Forest economics and finance

Financial and economic forces are major factors affecting the way that forests are managed. FAO's work on forest finance examines the way that forest policies and institutions can use these forces to improve forest management.



Towards effective national forest funds 13 May 2015 National forest funds - publicly-managed financing mechanisms intended to support sustainable forest management - hold vast potential to catalyze greater investment in forestry, including investment aimed at addressing climate change. However, their role still remains largely unrecognized, according to a new FAO policy paper. [more]
Policy brief: Making national forest funds more effective 12 May 2015 This policy brief has been issued in conjunction with and partly as a summary of FAO Forestry Paper 174: Towards effective national forest funds . It aims to give a quick overview of the mechanism of financing sustainable forest management projects through national forest funds (NFFs) and on how this financing mechanism can be used in an effective way. [more]

Why is forest finance important?
Many of the world's forests are still managed primarily for the commercial production of goods and services. Yet, increased awareness, international conventions and globalization of markets are highlighting the importance of sustainable forest management to achieve broader development goals. Forest finance is important as it affects the feasibility of shifting from unsustainable to sustainable practices, the distribution of costs and benefits amongst different stakeholders, and consideration of the non-market costs and benefits of forests. Furthermore, the financial and economic implications of managing forests in different ways are important factors that influence the implementation of sustainable forest management.


Work on forest finance at FAO
FAO works on the topic of forest finance at a number of levels. At the national level, FAO provides technical guidance, tools and analyses on a wide range of issues, such as: financing mechanisms; forest valuation; economic analysis of forest policies; trends in costs and prices; and forest revenue systems. At the local level, this work includes: development of innovative financing instruments; cost-benefit analysis of forestry projects and policies; training and guidelines for economic appraisal; and the valuation of non-market goods and services from forests. This work is implemented as part of FAO's regular programme of activities as well as through field projects at the regional and country level.

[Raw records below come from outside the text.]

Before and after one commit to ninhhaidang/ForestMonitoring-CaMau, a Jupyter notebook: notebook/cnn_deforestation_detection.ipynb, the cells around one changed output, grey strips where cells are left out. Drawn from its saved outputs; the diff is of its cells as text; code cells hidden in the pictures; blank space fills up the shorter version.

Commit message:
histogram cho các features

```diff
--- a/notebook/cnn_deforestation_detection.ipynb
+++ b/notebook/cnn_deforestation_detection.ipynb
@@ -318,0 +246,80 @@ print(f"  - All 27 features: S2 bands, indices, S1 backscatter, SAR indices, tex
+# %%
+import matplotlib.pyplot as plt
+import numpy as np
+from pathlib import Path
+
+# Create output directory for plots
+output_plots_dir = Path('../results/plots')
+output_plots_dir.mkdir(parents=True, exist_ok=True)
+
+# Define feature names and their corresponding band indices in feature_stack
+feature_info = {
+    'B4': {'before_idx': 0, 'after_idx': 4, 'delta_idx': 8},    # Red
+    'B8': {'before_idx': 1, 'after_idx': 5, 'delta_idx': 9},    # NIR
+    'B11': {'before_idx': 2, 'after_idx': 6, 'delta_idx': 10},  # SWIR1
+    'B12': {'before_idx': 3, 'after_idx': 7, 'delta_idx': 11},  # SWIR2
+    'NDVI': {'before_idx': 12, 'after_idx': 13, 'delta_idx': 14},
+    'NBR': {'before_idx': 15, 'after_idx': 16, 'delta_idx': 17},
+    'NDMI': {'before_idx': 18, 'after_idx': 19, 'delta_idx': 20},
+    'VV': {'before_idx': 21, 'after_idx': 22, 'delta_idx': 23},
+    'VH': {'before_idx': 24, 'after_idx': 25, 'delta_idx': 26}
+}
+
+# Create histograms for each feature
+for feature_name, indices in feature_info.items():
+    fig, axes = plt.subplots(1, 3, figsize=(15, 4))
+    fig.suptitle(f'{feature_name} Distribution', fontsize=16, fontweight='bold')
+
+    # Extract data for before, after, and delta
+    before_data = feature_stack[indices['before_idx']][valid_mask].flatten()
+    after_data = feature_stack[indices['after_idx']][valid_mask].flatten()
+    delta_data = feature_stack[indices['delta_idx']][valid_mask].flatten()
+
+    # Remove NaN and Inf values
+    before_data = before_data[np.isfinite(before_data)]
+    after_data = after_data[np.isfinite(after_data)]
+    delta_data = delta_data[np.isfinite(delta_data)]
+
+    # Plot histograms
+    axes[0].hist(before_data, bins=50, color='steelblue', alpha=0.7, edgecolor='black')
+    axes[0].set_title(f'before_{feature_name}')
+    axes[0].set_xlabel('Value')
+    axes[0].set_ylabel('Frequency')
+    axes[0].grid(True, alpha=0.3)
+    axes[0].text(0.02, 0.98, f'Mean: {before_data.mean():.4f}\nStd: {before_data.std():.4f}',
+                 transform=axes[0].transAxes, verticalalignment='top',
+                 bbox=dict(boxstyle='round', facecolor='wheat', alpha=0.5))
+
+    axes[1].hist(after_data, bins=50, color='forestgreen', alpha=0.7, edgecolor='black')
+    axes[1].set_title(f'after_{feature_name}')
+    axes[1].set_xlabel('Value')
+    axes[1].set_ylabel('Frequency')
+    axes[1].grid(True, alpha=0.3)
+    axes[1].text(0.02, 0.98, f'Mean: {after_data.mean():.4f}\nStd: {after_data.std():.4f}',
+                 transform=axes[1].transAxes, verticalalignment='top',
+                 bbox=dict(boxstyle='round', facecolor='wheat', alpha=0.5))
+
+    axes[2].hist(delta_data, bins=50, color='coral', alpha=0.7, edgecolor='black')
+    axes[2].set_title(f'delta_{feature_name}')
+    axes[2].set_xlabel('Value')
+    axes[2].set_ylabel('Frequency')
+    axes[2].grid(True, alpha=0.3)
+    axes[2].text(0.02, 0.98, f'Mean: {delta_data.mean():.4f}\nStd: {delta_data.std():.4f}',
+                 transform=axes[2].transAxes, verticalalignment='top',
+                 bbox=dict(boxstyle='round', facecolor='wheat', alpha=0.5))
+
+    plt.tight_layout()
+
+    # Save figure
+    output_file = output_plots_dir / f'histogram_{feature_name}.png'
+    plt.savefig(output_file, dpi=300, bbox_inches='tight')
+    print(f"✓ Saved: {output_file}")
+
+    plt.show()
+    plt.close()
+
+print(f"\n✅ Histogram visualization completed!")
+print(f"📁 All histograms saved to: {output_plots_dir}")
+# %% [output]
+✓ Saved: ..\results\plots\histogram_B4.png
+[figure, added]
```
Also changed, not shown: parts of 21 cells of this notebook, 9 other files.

These webpages present the results of two recent projects:

  1. An assessment of the Latin America experience with financing mechanisms in support of sustainable forest management;
  2. An examination of fiscal policies within the context of sustainable forest management and the implementation of national forest programmes in Africa.

They also present some tools, models, other studies and relevant links on the subject of forest economics and finance that may assist countries in the financial and economic analysis of the forest sector and in the development of financing strategies.

last updated:  Thursday, May 14, 2015